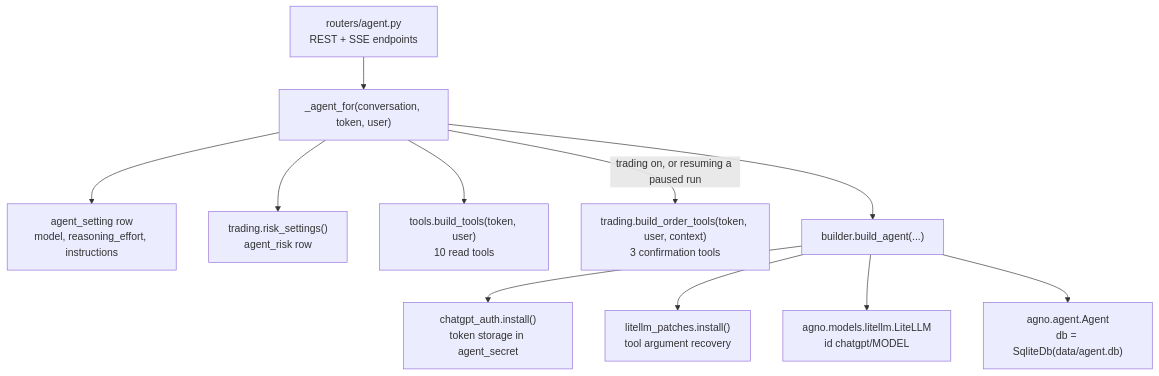
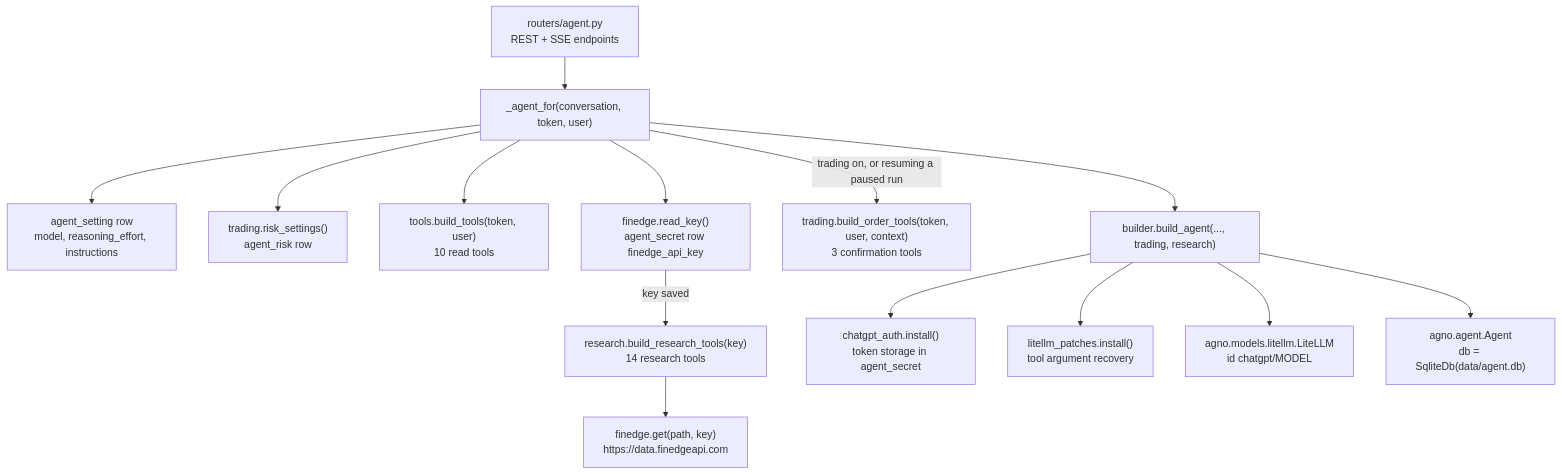
One commit to marketcalls/smarttrader changed the diagram in docs/design/agent.md. Above: the diagram before and after it, drawn with Mermaid. The commit also changed other lines of this file and 26 other files, not shown here.

First line of the commit message:
Add FinEdge fundamental research tools to the agent

````diff
--- a/docs/design/agent.md
+++ b/docs/design/agent.md
@@ -10,13 +11,16 @@
 ```mermaid
 flowchart TD
     R["routers/agent.py<br/>REST + SSE endpoints"] --> AF["_agent_for(conversation, token, user)"]
     AF --> S["agent_setting row<br/>model, reasoning_effort, instructions"]
     AF --> RK["trading.risk_settings()<br/>agent_risk row"]
     AF --> T1["tools.build_tools(token, user)<br/>10 read tools"]
+    AF --> FK["finedge.read_key()<br/>agent_secret row finedge_api_key"]
+    FK -- "key saved" --> T3["research.build_research_tools(key)<br/>14 research tools"]
     AF -- "trading on, or resuming a paused run" --> T2["trading.build_order_tools(token, user, context)<br/>3 confirmation tools"]
-    AF --> B["builder.build_agent(...)"]
+    AF --> B["builder.build_agent(..., trading, research)"]
     B --> P1["chatgpt_auth.install()<br/>token storage in agent_secret"]
     B --> P2["litellm_patches.install()<br/>tool argument recovery"]
     B --> M["agno.models.litellm.LiteLLM<br/>id chatgpt/MODEL"]
     B --> A["agno.agent.Agent<br/>db = SqliteDb(data/agent.db)"]
+    T3 --> FE["finedge.get(path, key)<br/>https://data.finedgeapi.com"]
 ```
````
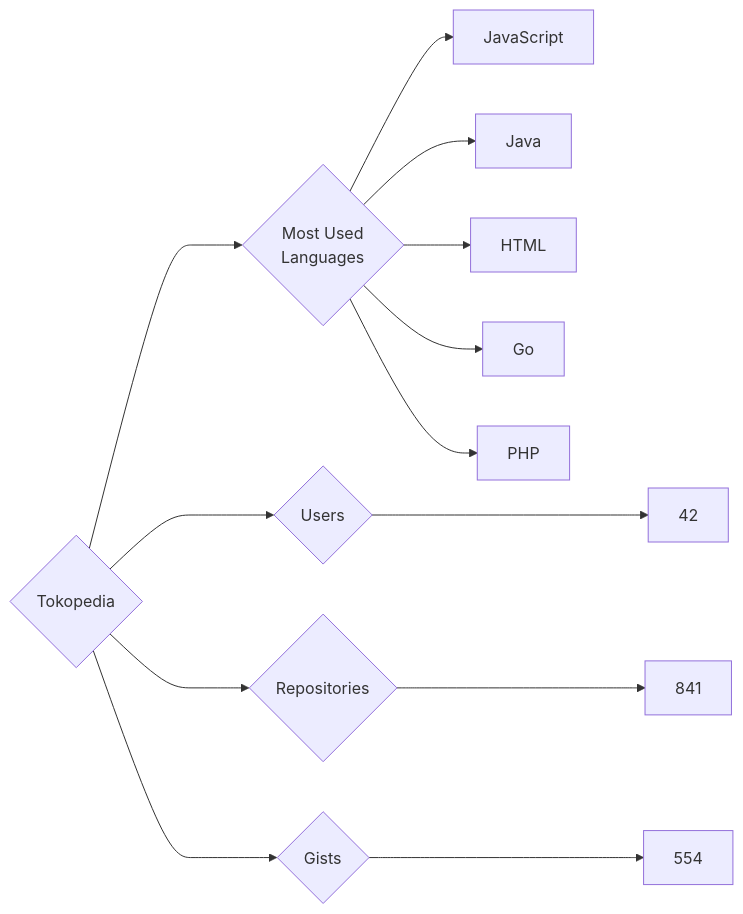
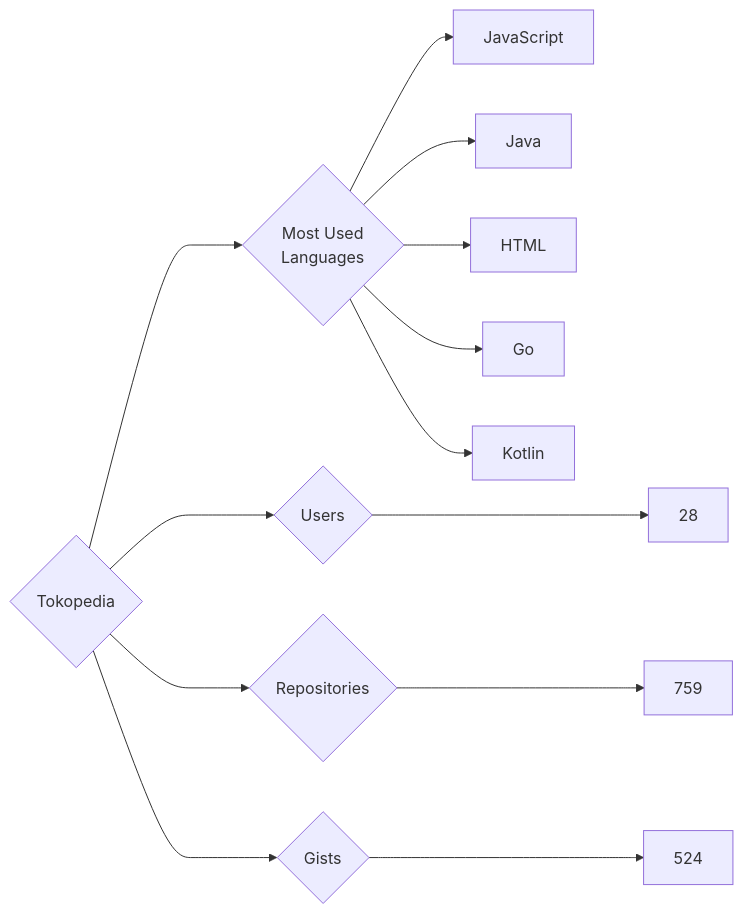
Before and after one commit to trickest/insiders: the diagram in targets/Tokopedia/README.md, drawn with Mermaid. The commit also changed 965 other files, not shown here.

````diff
--- a/targets/Tokopedia/README.md
+++ b/targets/Tokopedia/README.md
@@ -3,13 +3,13 @@
 ```mermaid
 graph LR
 COMPANY_NAME{Tokopedia}
-COMPANY_NAME ---> U{Users} ---> UN[42]
-COMPANY_NAME ---> R{Repositories} ---> RN[841]
-COMPANY_NAME ---> G{Gists} ---> GN[554]
+COMPANY_NAME ---> U{Users} ---> UN[28]
+COMPANY_NAME ---> R{Repositories} ---> RN[759]
+COMPANY_NAME ---> G{Gists} ---> GN[524]
 COMPANY_NAME ---> ML{Most Used<br>Languages}
 ML --> JavaScript[JavaScript]
 ML --> Java[Java]
 ML --> HTML[HTML]
 ML --> Go[Go]
-ML --> PHP[PHP]
+ML --> Kotlin[Kotlin]
 ```
````
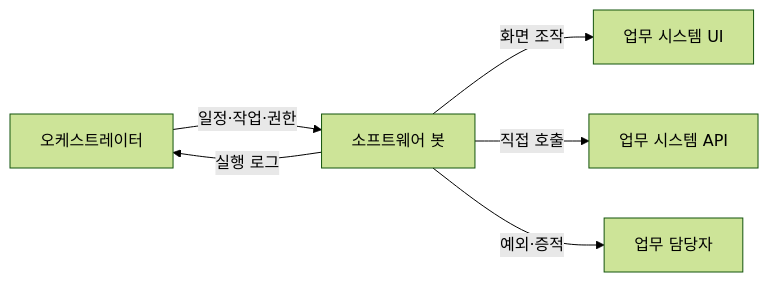
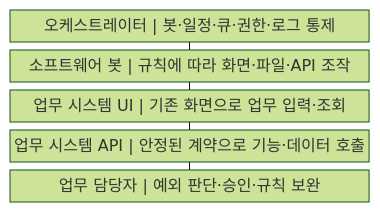
Before and after one commit to agnusdei1207/knowledge-base: the first of 2 diagrams in src/content/docs/notes/03-software/209_rpa.md, drawn with Mermaid (forest theme). The commit also changed other lines of this file and 20 other files, not shown here.

````diff
--- a/src/content/docs/notes/03-software/209_rpa.md
+++ b/src/content/docs/notes/03-software/209_rpa.md
@@ -53,8 +53,13 @@
 ```mermaid
-flowchart LR
-    O["오케스트레이터"] -->|일정·작업·권한| B["소프트웨어 봇"]
-    B -->|화면 조작| U["업무 시스템 UI"]
-    B -->|직접 호출| A["업무 시스템 API"]
-    B -->|예외·증적| H["업무 담당자"]
-    B -->|실행 로그| O
+block
+    columns 1
+    A["오케스트레이터 | 봇·일정·큐·권한·로그 통제"]
+    B["소프트웨어 봇 | 규칙에 따라 화면·파일·API 조작"]
+    C["업무 시스템 UI | 기존 화면으로 업무 입력·조회"]
+    D["업무 시스템 API | 안정된 계약으로 기능·데이터 호출"]
+    E["업무 담당자 | 예외 판단·승인·규칙 보완"]
+    A --- B
+    B --- C
+    C --- D
+    D --- E
 ```
````
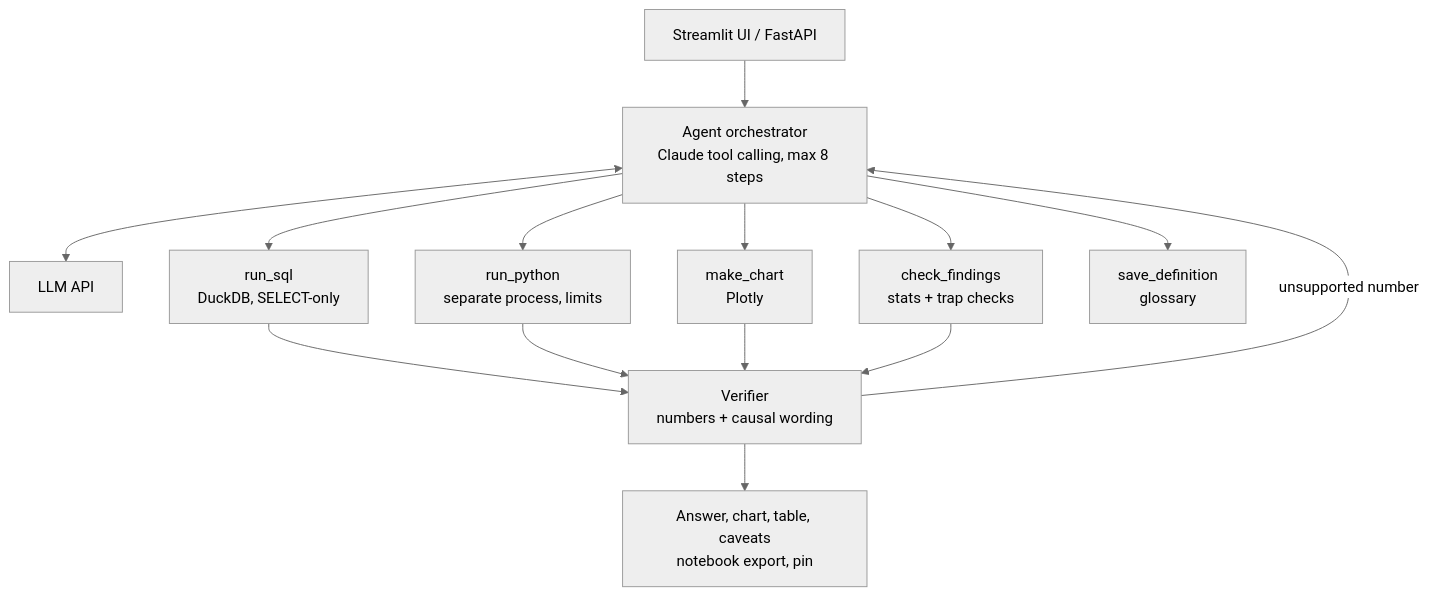
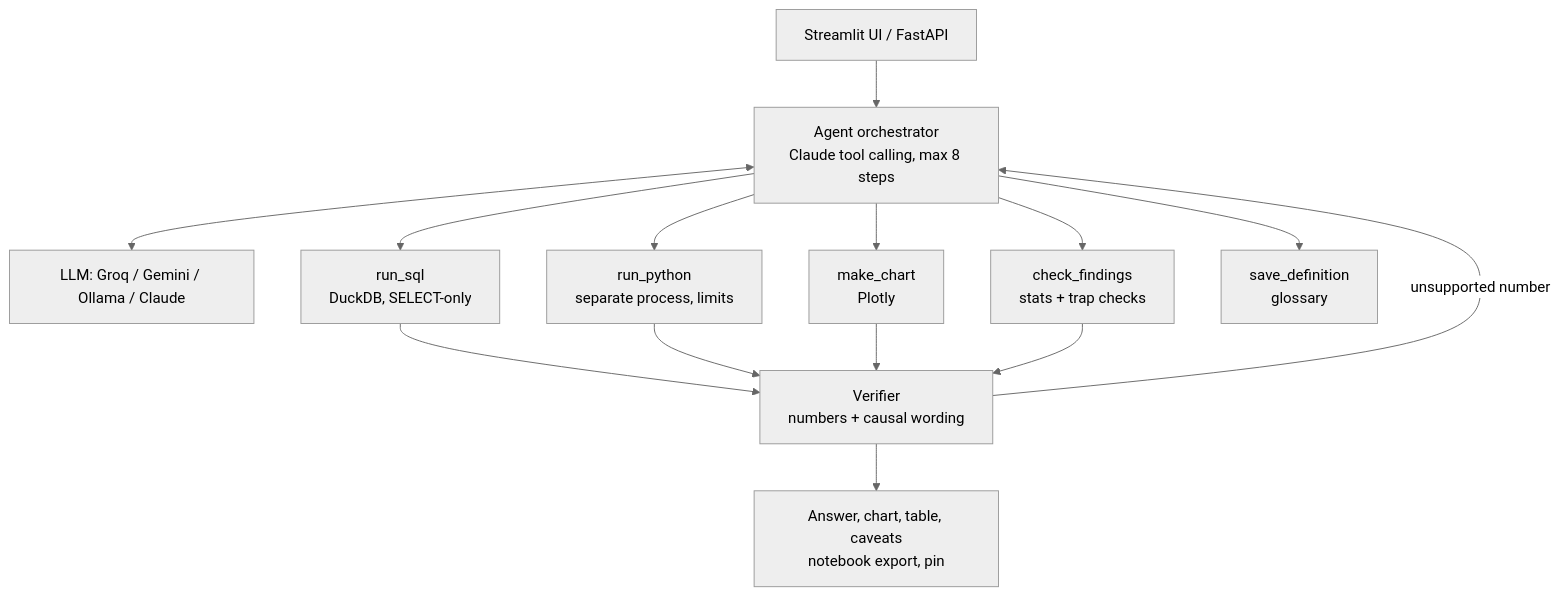
Before and after one commit to meghap-27/Whiskers-: the diagram in README.md, drawn with Mermaid (neutral theme). The commit also changed other lines of this file and 8 other files, not shown here.

First line of the commit message:
Run on free AI providers (Groq, Gemini, Ollama) and show API errors plainly

````diff
--- a/README.md
+++ b/README.md
@@ -32,13 +33,13 @@
 ```mermaid
 flowchart TD
     U[Streamlit UI / FastAPI] --> O[Agent orchestrator<br/>Claude tool calling, max 8 steps]
-    O <--> L[LLM API]
+    O <--> L[LLM: Groq / Gemini / Ollama / Claude]
     O --> S[run_sql<br/>DuckDB, SELECT-only]
     O --> P[run_python<br/>separate process, limits]
     O --> C[make_chart<br/>Plotly]
     O --> F[check_findings<br/>stats + trap checks]
     O --> G[save_definition<br/>glossary]
     S & P & C & F --> V[Verifier<br/>numbers + causal wording]
     V -- unsupported number --> O
     V --> A[Answer, chart, table, caveats<br/>notebook export, pin]
 ```
````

## To do
Set down all of the entries exactly. Leave the pictures out.

## Task answer
One commit to marketcalls/smarttrader changed the diagram in docs/design/agent.md. Above: the diagram before and after it, drawn with Mermaid. The commit also changed other lines of this file and 26 other files, not shown here.

First line of the commit message:
Add FinEdge fundamental research tools to the agent

````diff
--- a/docs/design/agent.md
+++ b/docs/design/agent.md
@@ -10,13 +11,16 @@
 ```mermaid
 flowchart TD
     R["routers/agent.py<br/>REST + SSE endpoints"] --> AF["_agent_for(conversation, token, user)"]
     AF --> S["agent_setting row<br/>model, reasoning_effort, instructions"]
     AF --> RK["trading.risk_settings()<br/>agent_risk row"]
     AF --> T1["tools.build_tools(token, user)<br/>10 read tools"]
+    AF --> FK["finedge.read_key()<br/>agent_secret row finedge_api_key"]
+    FK -- "key saved" --> T3["research.build_research_tools(key)<br/>14 research tools"]
     AF -- "trading on, or resuming a paused run" --> T2["trading.build_order_tools(token, user, context)<br/>3 confirmation tools"]
-    AF --> B["builder.build_agent(...)"]
+    AF --> B["builder.build_agent(..., trading, research)"]
     B --> P1["chatgpt_auth.install()<br/>token storage in agent_secret"]
     B --> P2["litellm_patches.install()<br/>tool argument recovery"]
     B --> M["agno.models.litellm.LiteLLM<br/>id chatgpt/MODEL"]
     B --> A["agno.agent.Agent<br/>db = SqliteDb(data/agent.db)"]
+    T3 --> FE["finedge.get(path, key)<br/>https://data.finedgeapi.com"]
 ```
````
Before and after one commit to trickest/insiders: the diagram in targets/Tokopedia/README.md, drawn with Mermaid. The commit also changed 965 other files, not shown here.

````diff
--- a/targets/Tokopedia/README.md
+++ b/targets/Tokopedia/README.md
@@ -3,13 +3,13 @@
 ```mermaid
 graph LR
 COMPANY_NAME{Tokopedia}
-COMPANY_NAME ---> U{Users} ---> UN[42]
-COMPANY_NAME ---> R{Repositories} ---> RN[841]
-COMPANY_NAME ---> G{Gists} ---> GN[554]
+COMPANY_NAME ---> U{Users} ---> UN[28]
+COMPANY_NAME ---> R{Repositories} ---> RN[759]
+COMPANY_NAME ---> G{Gists} ---> GN[524]
 COMPANY_NAME ---> ML{Most Used<br>Languages}
 ML --> JavaScript[JavaScript]
 ML --> Java[Java]
 ML --> HTML[HTML]
 ML --> Go[Go]
-ML --> PHP[PHP]
+ML --> Kotlin[Kotlin]
 ```
````
Before and after one commit to agnusdei1207/knowledge-base: the first of 2 diagrams in src/content/docs/notes/03-software/209_rpa.md, drawn with Mermaid (forest theme). The commit also changed other lines of this file and 20 other files, not shown here.

````diff
--- a/src/content/docs/notes/03-software/209_rpa.md
+++ b/src/content/docs/notes/03-software/209_rpa.md
@@ -53,8 +53,13 @@
 ```mermaid
-flowchart LR
-    O["오케스트레이터"] -->|일정·작업·권한| B["소프트웨어 봇"]
-    B -->|화면 조작| U["업무 시스템 UI"]
-    B -->|직접 호출| A["업무 시스템 API"]
-    B -->|예외·증적| H["업무 담당자"]
-    B -->|실행 로그| O
+block
+    columns 1
+    A["오케스트레이터 | 봇·일정·큐·권한·로그 통제"]
+    B["소프트웨어 봇 | 규칙에 따라 화면·파일·API 조작"]
+    C["업무 시스템 UI | 기존 화면으로 업무 입력·조회"]
+    D["업무 시스템 API | 안정된 계약으로 기능·데이터 호출"]
+    E["업무 담당자 | 예외 판단·승인·규칙 보완"]
+    A --- B
+    B --- C
+    C --- D
+    D --- E
 ```
````
Before and after one commit to meghap-27/Whiskers-: the diagram in README.md, drawn with Mermaid (neutral theme). The commit also changed other lines of this file and 8 other files, not shown here.

First line of the commit message:
Run on free AI providers (Groq, Gemini, Ollama) and show API errors plainly

````diff
--- a/README.md
+++ b/README.md
@@ -32,13 +33,13 @@
 ```mermaid
 flowchart TD
     U[Streamlit UI / FastAPI] --> O[Agent orchestrator<br/>Claude tool calling, max 8 steps]
-    O <--> L[LLM API]
+    O <--> L[LLM: Groq / Gemini / Ollama / Claude]
     O --> S[run_sql<br/>DuckDB, SELECT-only]
     O --> P[run_python<br/>separate process, limits]
     O --> C[make_chart<br/>Plotly]
     O --> F[check_findings<br/>stats + trap checks]
     O --> G[save_definition<br/>glossary]
     S & P & C & F --> V[Verifier<br/>numbers + causal wording]
     V -- unsupported number --> O
     V --> A[Answer, chart, table, caveats<br/>notebook export, pin]
 ```
````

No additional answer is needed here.